A few years ago, a colleague asked me what drove my work, what was my overall goal. Although I didn’t answer her well the moment she asked (I’m a writer, I like revision:), later I realized the answer was pretty simple. The mission of the Institute on Disability Culture (http://www.instituteondisabilityculture.org/), which Lil and I founded in the early 1990s, still fits all I want to do. It’s quite simple: “Promoting pride in the history, activities, and cultural identity of individuals with disabilities throughout the world.” This vision absolutely sustains me because it, after all these years, still describes what I want to do.
In addition, to writing, I’ve also been sustained by music, as I write, Johnny Crescendo (https://www.facebook.com/JohnnyCrescendo), is singing about dance and romance—fitting one of my favorite quotes: “If I can’t dance, I don’t want to be part of your revolution.” My friends, many of whom I’ve met in person, and many of whom I haven’t–thanks to the wonder of social media, not only sustain and encourage me, but give me hope because of all the amazing activities they are involved in and producing, including books, music, movies, dance, videos, performance, and innovative ways of approaching the world. People of all ages are doing all of these activities, but I am especially hopeful because of the plethora of younger folks who are challenging and protesting the currency of the times. As a grandfather, this gives me hope for the world our grandchildren will see.
What else sustains me? I guess it’s what always has: learning. For someone else, it will be different. But I love to learn, more than to teach. Yet, the two do go hand in hand and as I move forward in 2017, I plan to continue to do both—in ways that I hope will help to sustain not only myself, but others as well, because the most practical advice I can offer anyone is to live your own truth, to be willing to share it but also to be willing—maybe even eager—to embrace learning about someone else’s truth, because the best way to sustain each other is to support one another—and if someone else’s truth rubs us roughly or even more, causes us harm, we must demonstrate, through our truths, why that needs to change.
In the early 1990s I wrote the poem “Tell Your Story ” (http://www.instituteondisabilityculture.org/examples-of-our-disability-culture-3-of-steves-poems.html). Thanks to communication advances we are able to tell and learn about each other’s stories at a rate never before possible.
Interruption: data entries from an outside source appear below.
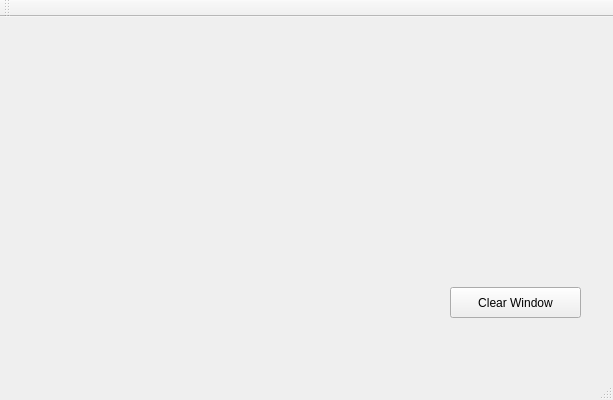
This is Scribble/Scribble/Scribble.ui in PopescuFilip/Scribble as Qt 5 draws it before an edit. The edited form follows.
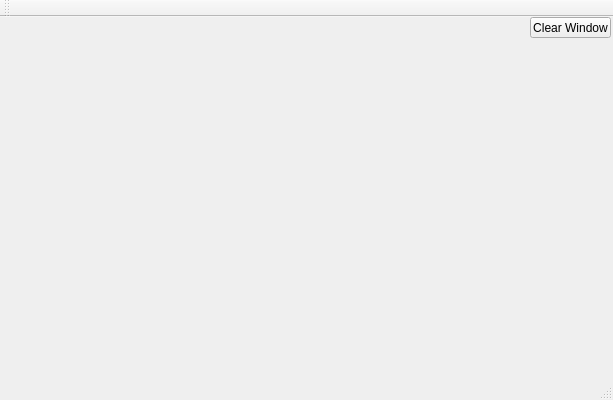
This is the edited form.

Commit message: Connected the ClearWindow button to the clearWindow() function

```diff
--- a/Scribble/Scribble/Scribble.ui
+++ b/Scribble/Scribble/Scribble.ui
@@ -17,10 +17,10 @@
    <widget class="QPushButton" name="pushButton">
     <property name="geometry">
      <rect>
-      <x>450</x>
-      <y>270</y>
-      <width>131</width>
-      <height>31</height>
+      <x>530</x>
+      <y>0</y>
+      <width>81</width>
+      <height>21</height>
      </rect>
     </property>
     <property name="text">
```
Left out of the diff: 2 changed lines with no effect on the pictures. The commit also changes 3 other files.
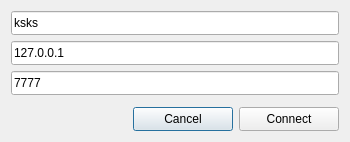
This is QtChatClient/settingmenu.ui in imitatehappiness/QtChat as Qt 5 draws it before an edit. The edited form follows.
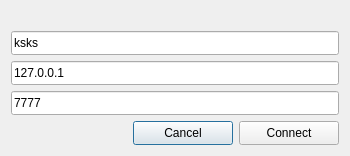
This is the edited form.

```diff
--- a/QtChatClient/settingmenu.ui
+++ b/QtChatClient/settingmenu.ui
@@ -14,7 +14,20 @@
    <string>Setting</string>
   </property>
   <layout class="QGridLayout" name="gridLayout">
-   <item row="0" column="0">
+   <item row="2" column="0">
+    <spacer name="verticalSpacer">
+     <property name="orientation">
+      <enum>Qt::Vertical</enum>
+     </property>
+     <property name="sizeHint" stdset="0">
+      <size>
+       <width>20</width>
+       <height>0</height>
+      </size>
+     </property>
+    </spacer>
+   </item>
+   <item row="1" column="0">
     <layout class="QVBoxLayout" name="verticalLayout">
      <item>
       <widget class="QLineEdit" name="lE_name">
@@ -84,20 +97,7 @@
      </item>
     </layout>
    </item>
-   <item row="1" column="0">
-    <spacer name="verticalSpacer">
-     <property name="orientation">
-      <enum>Qt::Vertical</enum>
-     </property>
-     <property name="sizeHint" stdset="0">
-      <size>
-       <width>20</width>
-       <height>0</height>
-      </size>
-     </property>
-    </spacer>
-   </item>
-   <item row="2" column="0">
+   <item row="3" column="0">
     <layout class="QHBoxLayout" name="horizontalLayout">
      <item>
       <spacer name="horizontalSpacer">
@@ -152,6 +152,13 @@
      </item>
     </layout>
    </item>
+   <item row="0" column="0">
+    <widget class="QLabel" name="l_information">
+     <property name="text">
+      <string/>
+     </property>
+    </widget>
+   </item>
   </layout>
  </widget>
  <resources/>
```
That’s why I’m so excited about projects like the Disability Visibility Project (https://disabilityvisibilityproject.com/), and Krip Hop Nation (http://kriphopnation.com/) which both share stories, and encourage people all around the world to find and share the experiences of their lives.
As I wrote in “Tell Your Story:”
The lessons are in the telling
they provide a framework and a dwelling.
We all have so many stories to bear
Cry, laugh, sing, and despair;
how will our children learn and compare
if we’re too timid to dare
to raise the flare
share that we care.
Tell your story
Sing your tale
Tell our story
Shout our glory!
We may have to do this over and over and over again—as people have been doing not only for generations, but for thousands of millennia, reminding us that while this may be a chaotic, challenging, even life-threatening time, it is also, in the annals of time, brief.